I corrected the debut year (it was the Zonda F that came out in 05) and removed where I said the R is being made, thanks for pointing that out! I seem to recall the HP Barchetta being the last Zonda, so I’ll change “made” to “unveiled.” As far as the LCD model goes, I was looking at that but couldn’t find it for a reasonable price. Speaking of not being able to find it, LiveCarModel was the only website that had this. So that explains the price for this Huayra. For that last few points: the mesh looks exactly what AUTOart uses for mesh. The square cutouts have since been removed – thank you for that. And yes, the foot well does look very shallow. I didn’t want to mention it because I wasn’t too sure if was *that* noticeable, but now that I’ve looked at my other models it is a let down. Thanks for taking the time to point these out!
I really appreciate you jumping with a comment on here. Altho what you are saying about the real Zondas makes only partial sense in term of what constitutes production and cars being made, what I really would like to thank you about is, that finally someone pointed me in the right direction to buy the least expensive LCD Huayra Roadster out there, while also putting an exact number on the price they paid.
About this particular model, it is one that I DO own and I am holding in my hands right now, next to the AutoArt Huayra Roadster, which I just received yesterday. (Since you have demonstrated the tendency to somewhat doubt my statements, I would have loved to add a picture with my comment, but there is no such options)
This is a well written review, which flatters a rather mediocre model, which stands no chance next to the corresponding piece from AutoArt. I don’t remember how many years back I bought it, but it was shortly after it came out. and shipped to me it totaled something in the neighborhood of $100. I got it instead of the AutoArt, exactly because of sugarcoated reviews like this one. Which is why I take issue with that other comparison.
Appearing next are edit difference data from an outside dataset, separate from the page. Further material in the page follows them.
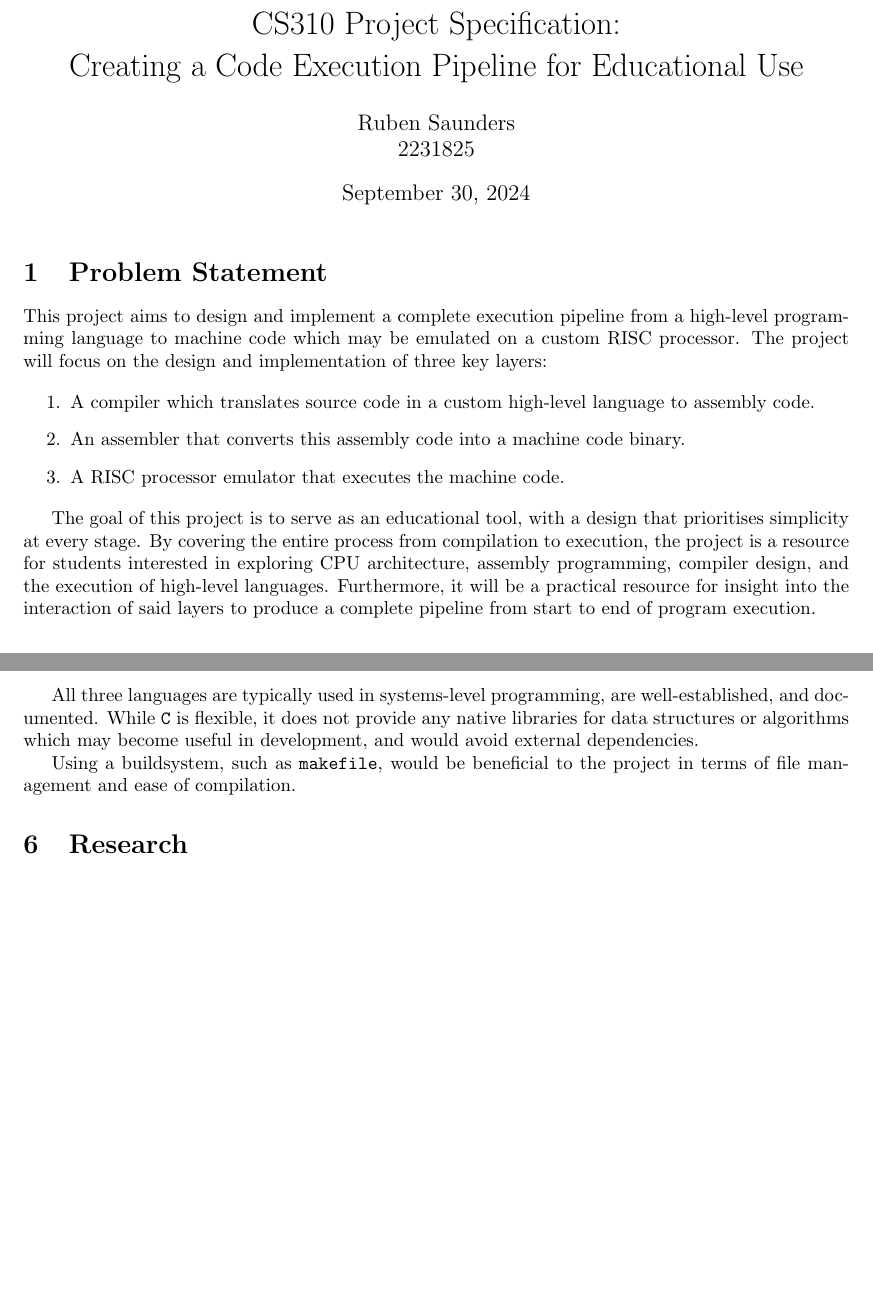
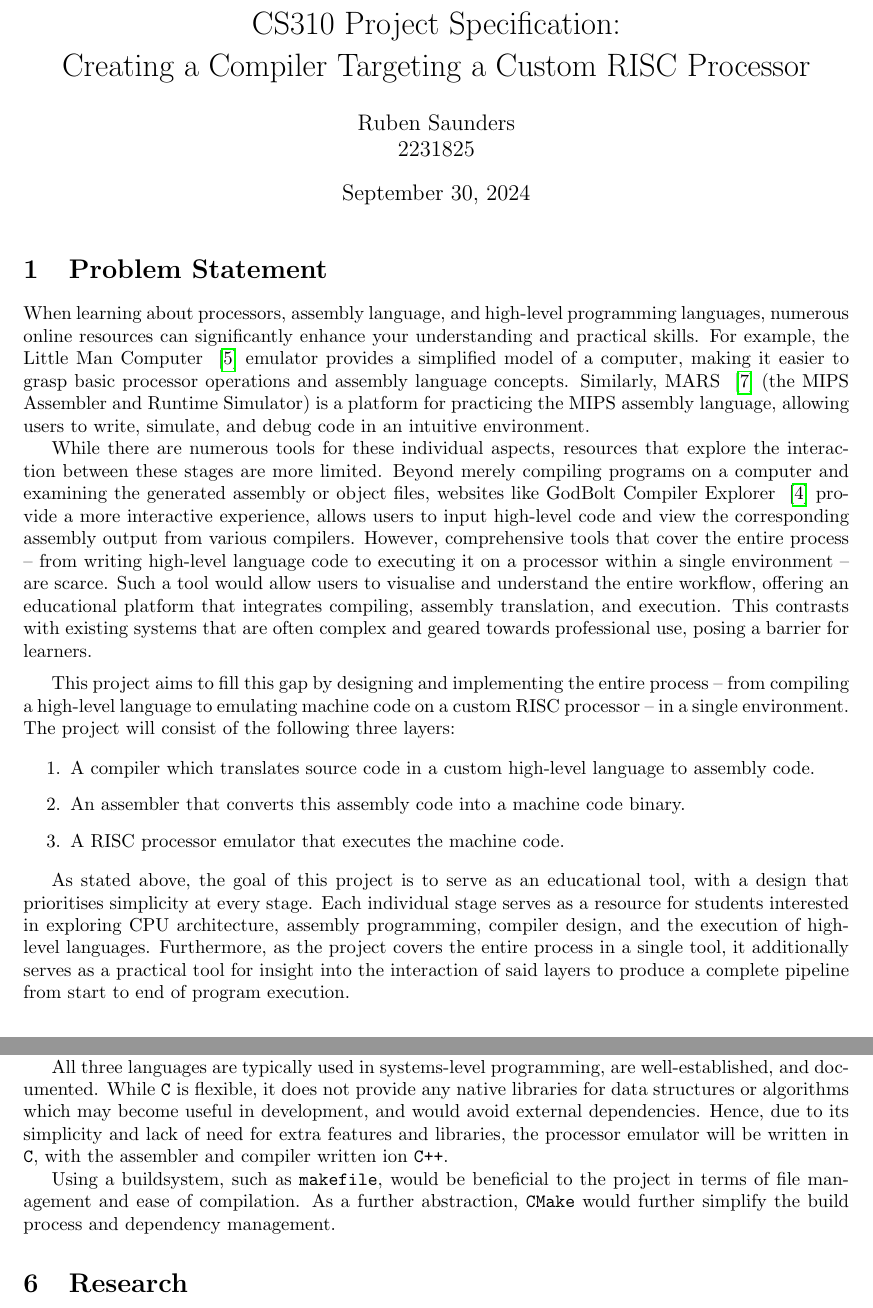
Before and after one commit to triflicacid/uni-project, a LaTeX document (docs/project-specification.tex): two parts of pages 1 and 4 of 5, joined at a grey line, cut so that both start at the same text, the shorter picture padded with empty space. Compiled offline with pdfLaTeX.

Commit message:
specification: second draft

```diff
--- a/docs/project-specification.tex
+++ b/docs/project-specification.tex
@@ -6,10 +6,11 @@
 \usepackage{graphicx}
 
 \usepackage[backend=biber,style=numeric,sorting=ynt]{biblatex}
+\usepackage{hyperref}
 \addbibresource{project-specification.bib}
 
 \begin{document}
-    \title{CS310 Project Specification:\\Creating a Code Execution Pipeline for Educational Use}
+    \title{CS310 Project Specification:\\Creating a Compiler Targeting a Custom RISC Processor}
     \author{Ruben Saunders\\2231825}
     \date{September 30, 2024}
 
@@ -17,8 +18,19 @@
 
     \section{Problem Statement}\label{sec:problem-statement}
 
-    This project aims to design and implement a complete execution pipeline from a high-level programming language to machine code which may be emulated on a custom RISC processor.
-    The project will focus on the design and implementation of three key layers:
+    When learning about processors, assembly language, and high-level programming languages, numerous online resources can significantly enhance your understanding and practical skills.
+    For example, the Little Man Computer ~\cite{lmc} emulator provides a simplified model of a computer, making it easier to grasp basic processor operations and assembly language concepts.
+    Similarly, MARS ~\cite{mars-simulator} (the MIPS Assembler and Runtime Simulator) is a platform for practicing the MIPS assembly language, allowing users to write, simulate, and debug code in an intuitive environment.
+
+    While there are numerous tools for these individual aspects, resources that explore the interaction between these stages are more limited.
+    Beyond merely compiling programs on a computer and examining the generated assembly or object files, websites like GodBolt Compiler Explorer ~\cite{godbolt} provide a more interactive experience, allows users to input high-level code and view the corresponding assembly output from various compilers.
+    However, comprehensive tools that cover the entire process -- from writing high-level language code to executing it on a processor within a single environment -- are scarce.
+    Such a tool would allow users to visualise and understand the entire workflow, offering an educational platform that integrates compiling, assembly translation, and execution.
+    This contrasts with existing systems that are often complex and geared towards professional use, posing a barrier for learners.
+
+    \medskip
+    This project aims to fill this gap by designing and implementing the entire process -- from compiling a high-level language to emulating machine code on a custom RISC processor -- in a single environment.
+    The project will consist of the following three layers:
 
     \begin{enumerate}
         \item A compiler which translates source code in a custom high-level language to assembly code.
@@ -26,9 +38,9 @@
         \item A RISC processor emulator that executes the machine code.
     \end{enumerate}
 
-    The goal of this project is to serve as an educational tool, with a design that prioritises simplicity at every stage.
-    By covering the entire process from compilation to execution, the project is a resource for students interested in exploring CPU architecture, assembly programming, compiler design, and the execution of high-level languages.
-    Furthermore, it will be a practical resource for insight into the interaction of said layers to produce a complete pipeline from start to end of program execution.
+    As stated above, the goal of this project is to serve as an educational tool, with a design that prioritises simplicity at every stage.
+    Each individual stage serves as a resource for students interested in exploring CPU architecture, assembly programming, compiler design, and the execution of high-level languages.
+    Furthermore, as the project covers the entire process in a single tool, it additionally serves as a practical tool for insight into the interaction of said layers to produce a complete pipeline from start to end of program execution.
 
     \section{Objectives}\label{sec:objectives}
 
@@ -152,8 +164,10 @@
 
     All three languages are typically used in systems-level programming, are well-established, and documented.
     While \texttt{C} is flexible, it does not provide any native libraries for data structures or algorithms which may become useful in development, and would avoid external dependencies.
+    Hence, due to its simplicity and lack of need for extra features and libraries, the processor emulator will be written in \texttt{C}, with the assembler and compiler written ion \texttt{C++}.
 
     Using a buildsystem, such as \texttt{makefile}, would be beneficial to the project in terms of file management and ease of compilation.
+    As a further abstraction, \texttt{CMake} would further simplify the build process and dependency management.
 
 %    For the programming language, \texttt{C} and \texttt{C++} have been chosen due to their long-standing use in systems programming.
 %    These languages are highly suitable for low-level tasks such as those involved in this project.
```
Also changed, not shown: docs/project-specification.bib (+21 -0 lines), docs/styles/rtn.tex (added, +24 -0 lines), out/project-specification.pdf, docs/project-specification.tex (2 more changed lines).
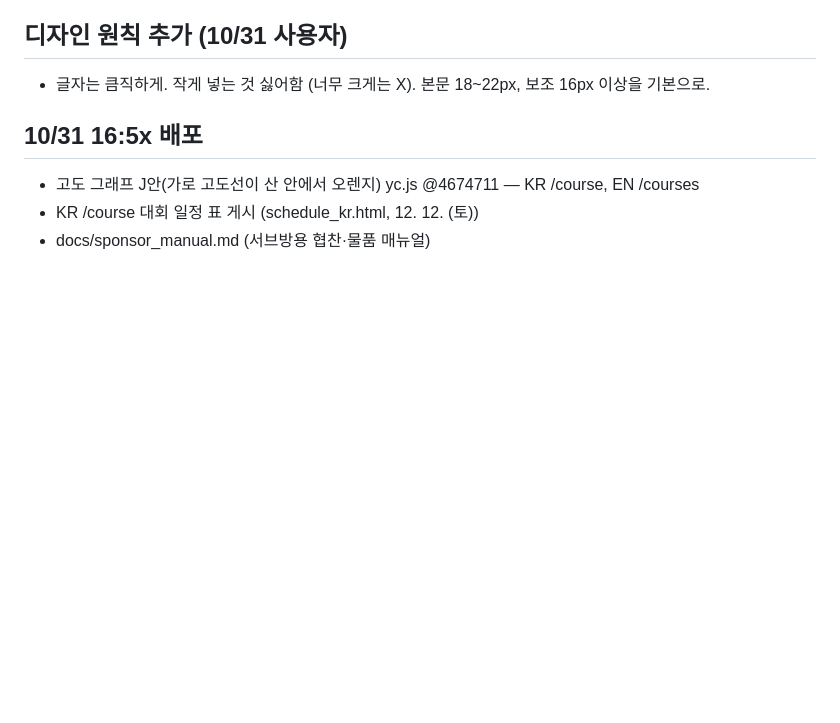
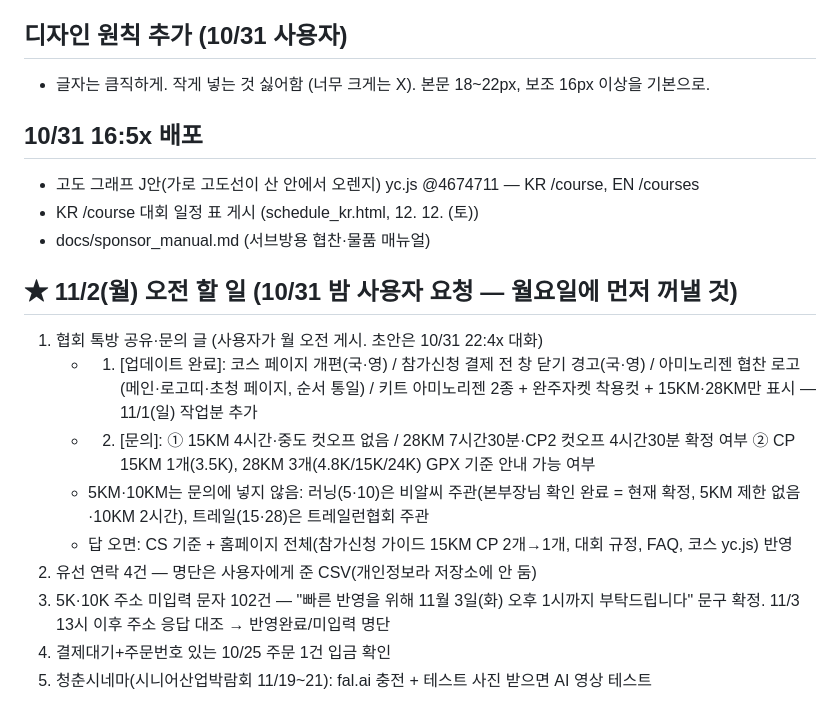
Before and after one commit to hwoeikim/2026yhitf, a Markdown page: TODO.md, the part around the change. GitHub-like rendering; blank space fills up the shorter version.

Commit message:
TODO: Monday 11/2 morning list
Co-Authored-By: Claude Opus 5.5 <noreply@anthropic.com>
Claude-Session: https://claude.ai/code/session_014s8dYc9H6ufGxZFee6jovY

```diff
--- a/TODO.md
+++ b/TODO.md
@@ -51,3 +51,14 @@
 - 고도 그래프 J안(가로 고도선이 산 안에서 오렌지) yc.js @4674711 — KR /course, EN /courses
 - KR /course 대회 일정 표 게시 (schedule_kr.html, 12. 12. (토))
 - docs/sponsor_manual.md (서브방용 협찬·물품 매뉴얼)
+
+## ★ 11/2(월) 오전 할 일 (10/31 밤 사용자 요청 — 월요일에 먼저 꺼낼 것)
+1. 협회 톡방 공유·문의 글 (사용자가 월 오전 게시. 초안은 10/31 22:4x 대화)
+   - 1. [업데이트 완료]: 코스 페이지 개편(국·영) / 참가신청 결제 전 창 닫기 경고(국·영) / 아미노리젠 협찬 로고(메인·로고띠·초청 페이지, 순서 통일) / 키트 아미노리젠 2종 + 완주자켓 착용컷 + 15KM·28KM만 표시 — 11/1(일) 작업분 추가
+   - 2. [문의]: ① 15KM 4시간·중도 컷오프 없음 / 28KM 7시간30분·CP2 컷오프 4시간30분 확정 여부 ② CP 15KM 1개(3.5K), 28KM 3개(4.8K/15K/24K) GPX 기준 안내 가능 여부
+   - 5KM·10KM는 문의에 넣지 않음: 러닝(5·10)은 비알씨 주관(본부장님 확인 완료 = 현재 확정, 5KM 제한 없음·10KM 2시간), 트레일(15·28)은 트레일런협회 주관
+   - 답 오면: CS 기준 + 홈페이지 전체(참가신청 가이드 15KM CP 2개→1개, 대회 규정, FAQ, 코스 yc.js) 반영
+2. 유선 연락 4건 — 명단은 사용자에게 준 CSV(개인정보라 저장소에 안 둠)
+3. 5K·10K 주소 미입력 문자 102건 — "빠른 반영을 위해 11월 3일(화) 오후 1시까지 부탁드립니다" 문구 확정. 11/3 13시 이후 주소 응답 대조 → 반영완료/미입력 명단
+4. 결제대기+주문번호 있는 10/25 주문 1건 입금 확인
+5. 청춘시네마(시니어산업박람회 11/19~21): fal.ai 충전 + 테스트 사진 받으면 AI 영상 테스트
```
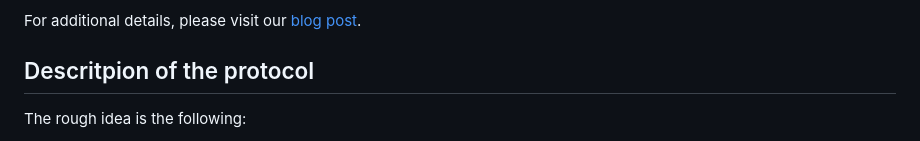
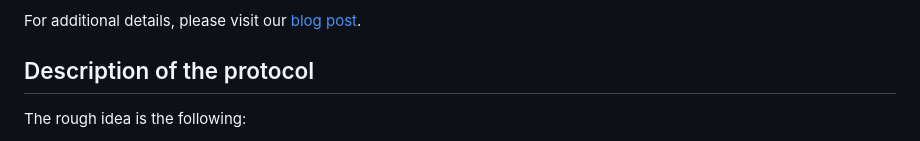
Before and after one commit to HorizenLabs/governor-hidden-voting, a Markdown page: README.md, the part around the change. Drawn GitHub-style.

Commit message:
Fix typo

```diff
--- a/README.md
+++ b/README.md
@@ -14,7 +14,7 @@ The solution migrates [Helios voting protocol](https://eprint.iacr.org/2016/765.
 
 For additional details, please visit our [blog post](https://hackmd.io/@hackmdhl/BJSz8pnan).
 
-## Descritpion of the protocol
+## Description of the protocol
 The rough idea is the following:
 - Users cast their vote in encrypted form, using a linearly-homomorphic, asymmetric encryption scheme (EC ElGamal). The encryption key is public, while the decryption key is only known to the tallying authority.
 - To ensure that the vote is valid (i.e. it encodes a 0 (Against) or a 1 (For)) without requiring decryption, users should also send a zk-proof of vote well-formedness together with their vote.
```
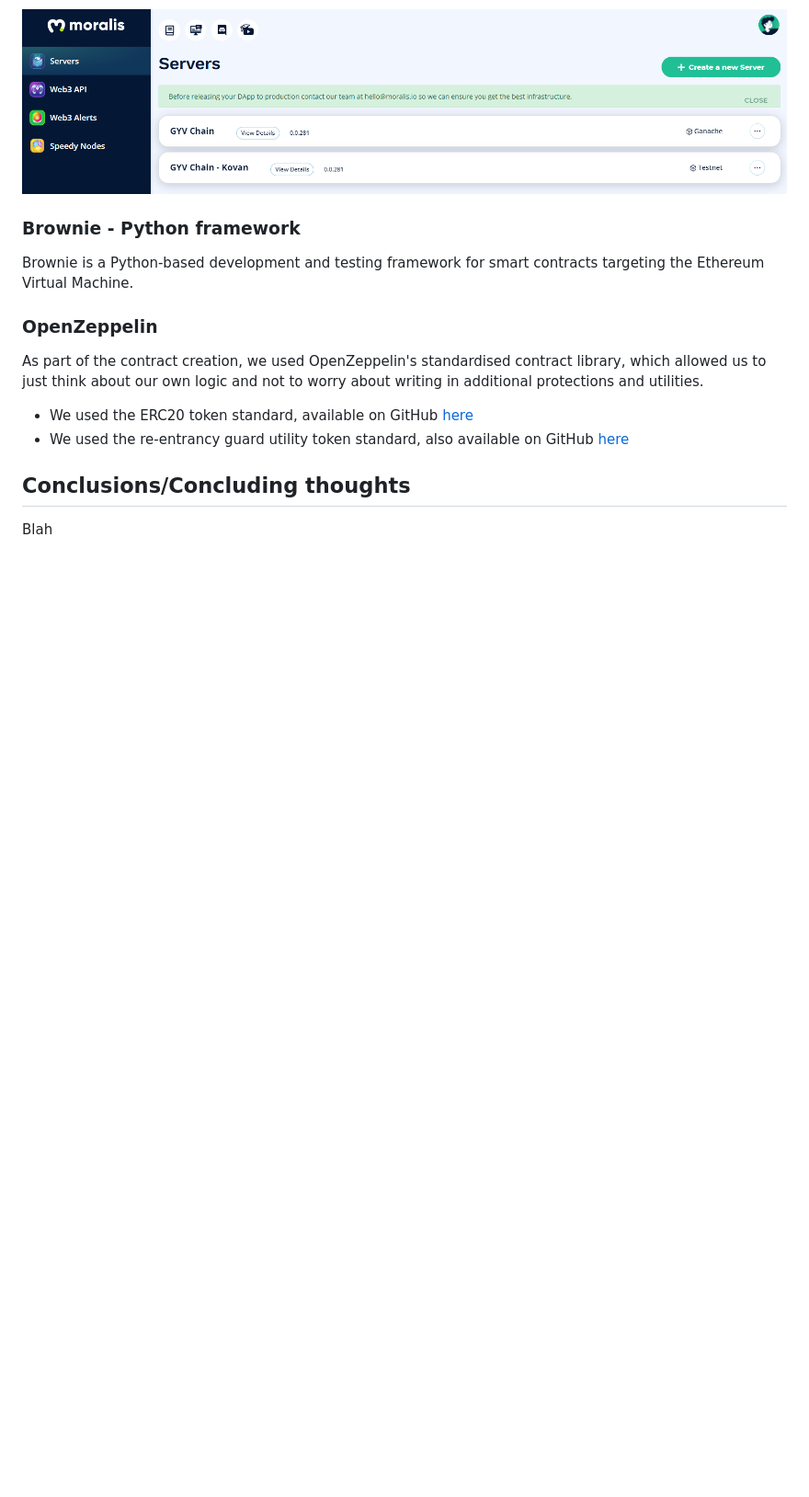
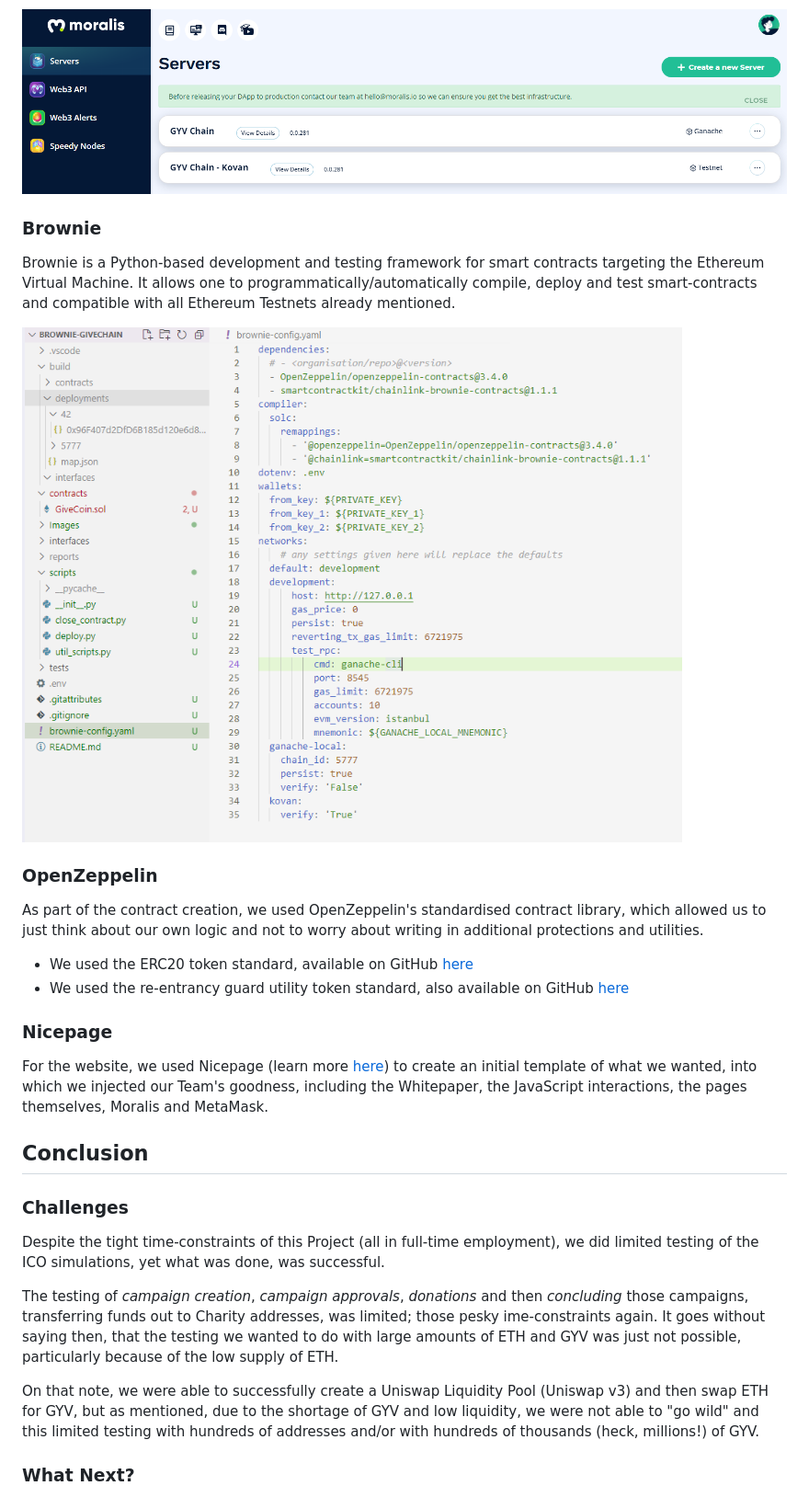
Before and after one commit to givechain/gyvchaincore, a Markdown page: README.md, the part around the change printed below. Shown: that part at 92% size. Drawn GitHub-style; blank space fills up the shorter version.

```diff
--- a/README.md
+++ b/README.md
@@ -59,9 +80,11 @@ Moralis provides a managed backend for blockchain projects. Automatically syncin
 
 ![Oops, image not available](./images/gyv_chain_3.png "Moralis Admin Console")
 
-### Brownie - Python framework
+### Brownie
 
-Brownie is a Python-based development and testing framework for smart contracts targeting the Ethereum Virtual Machine.
+Brownie is a Python-based development and testing framework for smart contracts targeting the Ethereum Virtual Machine.  It allows one to programmatically/automatically compile, deploy and test smart-contracts and compatible with all Ethereum Testnets already mentioned.
+
+![Oops, image not available](./images/Brownie-config.png "Brownie config example")
 
 ### OpenZeppelin
 
@@ -69,6 +92,19 @@ As part of the contract creation, we used OpenZeppelin's standardised contract l
  - We used the ERC20 token standard, available on GitHub [here](https://github.com/OpenZeppelin/openzeppelin-contracts/blob/release-v3.4/contracts/token/ERC20/ERC20.sol)
  - We used the re-entrancy guard utility token standard, also available on GitHub [here](https://github.com/OpenZeppelin/openzeppelin-contracts/blob/release-v3.4/contracts/utils/ReentrancyGuard.sol)
 
-## Conclusions/Concluding thoughts
+### Nicepage
 
-Blah
+For the website, we used Nicepage (learn more [here](https://nicepage.site/)) to create an initial template of what we wanted, into which we injected our Team's goodness, including the Whitepaper, the JavaScript interactions, the pages themselves, Moralis and MetaMask.
+
+## Conclusion
+
+### Challenges
+
+Despite the tight time-constraints of this Project (all in full-time employment), we did limited testing of the ICO simulations, yet what was done, was successful.
+
+The testing of *campaign creation*, *campaign approvals*, *donations* and then *concluding* those campaigns, transferring funds out to Charity addresses, was limited; those pesky ime-constraints again. It goes without saying then, that the testing we wanted to do with large amounts of ETH and GYV was just not possible, particularly because of the low supply of ETH.
+
+On that note, we were able to successfully create a Uniswap Liquidity Pool (Uniswap v3) and then swap ETH for GYV, but as mentioned, due to the shortage of GYV and low liquidity, we were not able to "go wild" and this limited testing with hundreds of addresses and/or with hundreds of thousands (heck, millions!) of GYV.
+
+### What Next?
+
```
Also changed, not shown: other parts of README.md (+49 -9 lines), images/gyv_chain_5.png (added), 1 other file.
Now I just have to wait a month for my LCD model (available only in white for under $200 plus shipping) to arrive and we can have some Three Way Battle Royale of the brands offering a Huayra.
Thanks again for the Aliexpress tip.
Looking forward to your comparative, glad to be of help.
Sorry, in defense of livecarmodel.com I have been its customer and is one of the best model sites if you live outside US / Europe and understand how they work: they have a big catalog, obviously they operate like a distributors network, because the models are shipped directly from China.
So if you pay a cheap delivery it will take months to arrive if you use express delivery with UPS even me that live in Argentina the ass of the World receive my models within 15-20 days.
And yes stock informed is innacurate I ordered a BBR Ferrari SF90 Rosso fiorano limited in January with apparently “stock 5” and a couple of days later my order was cancelled, my money come back , yes they need to improve this, or like I finally learnt e-mail them before buying.
But they can find for you models completely out of stock everywhere and this is vastly better than buying in ebay where all kind of scammers exist.
Thank you for your comment, however their prices are absurd (often double what it is on other sites like FiveDiecast and DiecastModelsWholesale) and the “15-20 day shipping” rarely gets there in the 15-20 days. Moreover, they pushed out when they could actually ship this model by two months because of some “delay with their vendor” or something like that. And as you said, the amount of models in stock isn’t what it really is. They let us order a model that they didn’t even have without getting back to us. Meaning, over a month passed before WE had to call THEM.
Granted, the shipping is probably much smoother from China to Europe than China to the US. So I get your point there and would agree. Thanks for taking the time to read the review – cheers.